:: Data for review ::
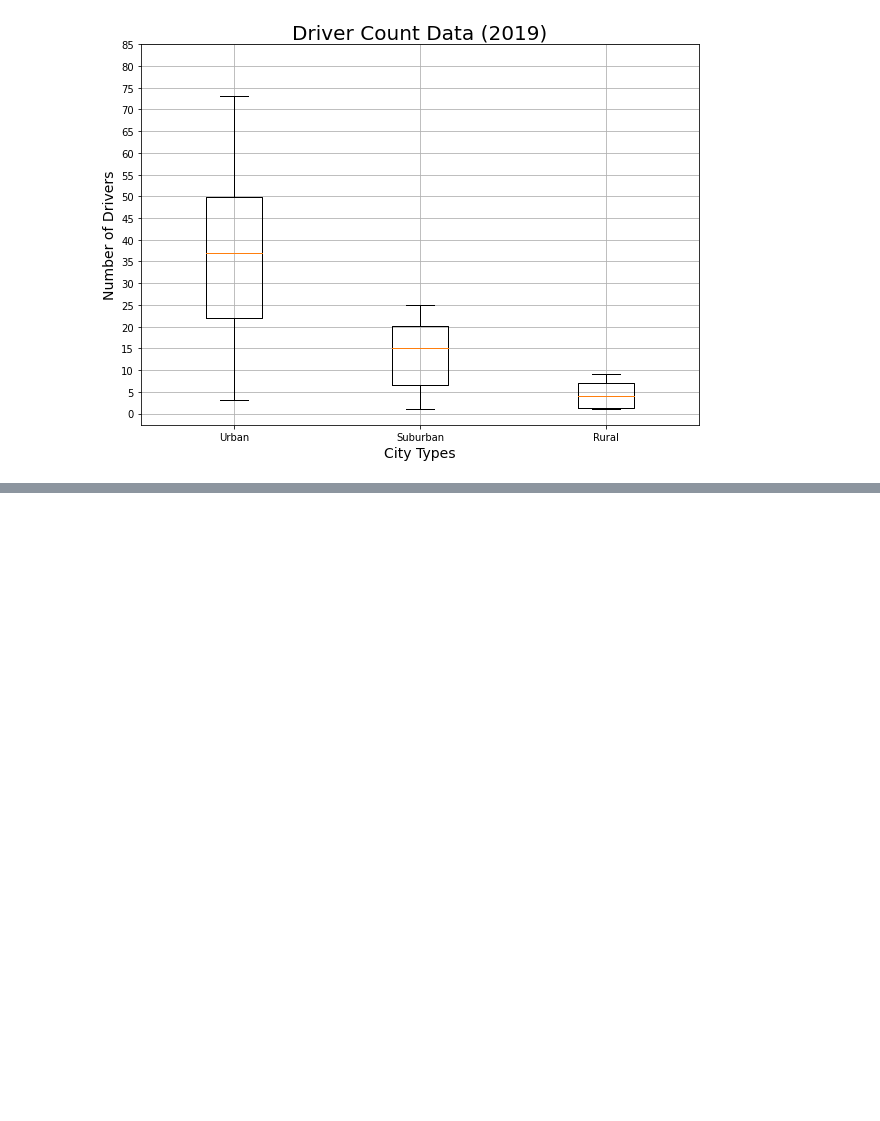
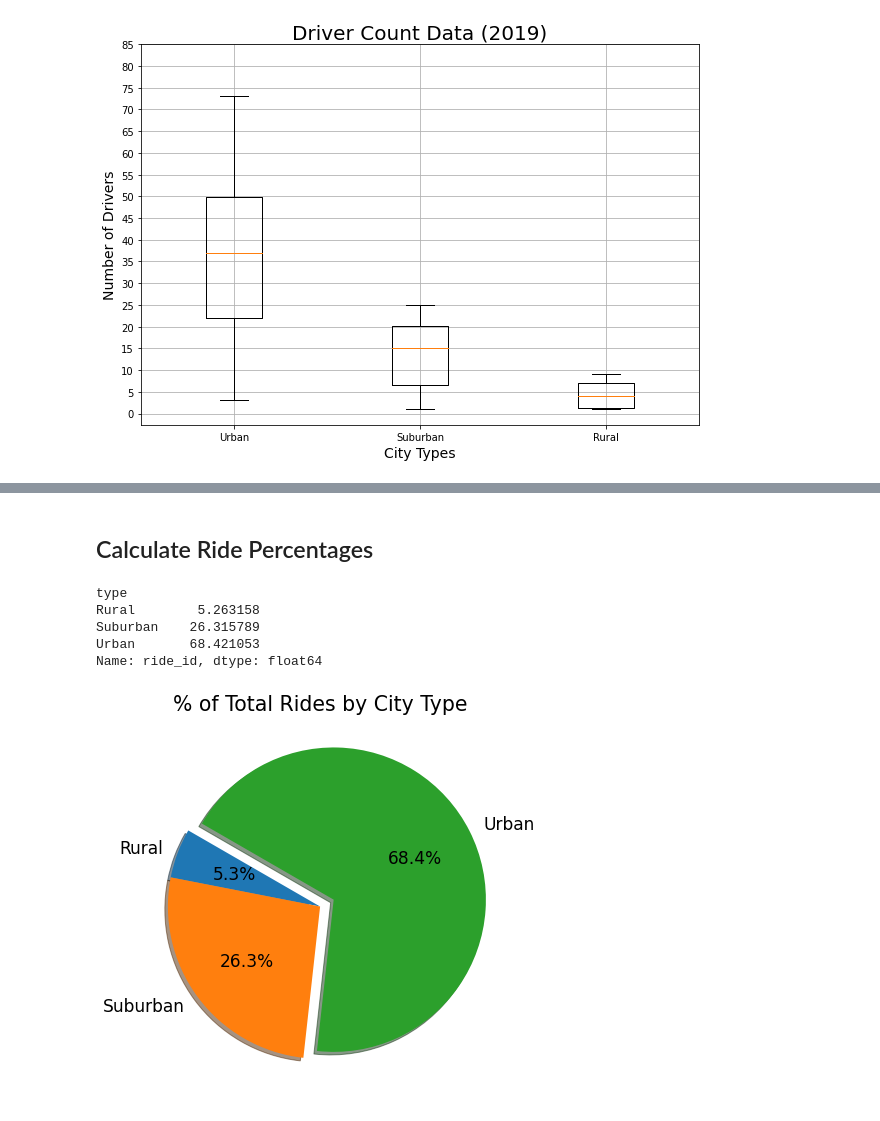
Before and after one commit to bayileyegnabate/05-matplotlib, a Jupyter notebook: pyber.ipynb, the cells around one changed output, grey strips where cells are left out. Drawn from its saved outputs; the diff is of its cells as text; code cells hidden in the pictures; blank space fills up the shorter version.

Commit message:
included pie chart for total rides

```diff
--- a/pyber.ipynb
+++ b/pyber.ipynb
@@ -774,0 +775,29 @@ plt.show();
+# %% [markdown]
+## Calculate Ride Percentages
+# %%
+# get % of fares by city type
+citytype_rides = pyber_data_df.groupby('type')['ride_id'].count() / pyber_data_df['ride_id'].count() * 100
+citytype_rides
+# %% [output]
+type
+Rural        5.263158
+Suburban    26.315789
+Urban       68.421053
+Name: ride_id, dtype: float64
+# %%
+# create a pie chart for percentage of fares
+colors = 'gold lightskyblue lightcoral'.split()
+fig, ax = plt.subplots(figsize=(10, 7))
+plt.pie(citytype_rides,
+        labels=list(citytype_fares.index),
+#         colors=colors,
+        explode=[0, 0, 0.1],
+        autopct='%1.1f%%',
+        shadow=True,
+        startangle=150)
+ax.set_title('% of Total Rides by City Type')
+mpl.rcParams['font.size']=17
+plt.savefig('analysis/f6.png')
+plt.show();
+# %% [output]
+[figure, added]
```
Also changed, not shown: parts of 1 cell of this notebook, 1 other file.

:: Task to carry out ::
Each line above with the string "ipynb" should be reported in full.

:: Answer space ::
Before and after one commit to bayileyegnabate/05-matplotlib, a Jupyter notebook: pyber.ipynb, the cells around one changed output, grey strips where cells are left out. Drawn from its saved outputs; the diff is of its cells as text; code cells hidden in the pictures; blank space fills up the shorter version.
--- a/pyber.ipynb
+++ b/pyber.ipynb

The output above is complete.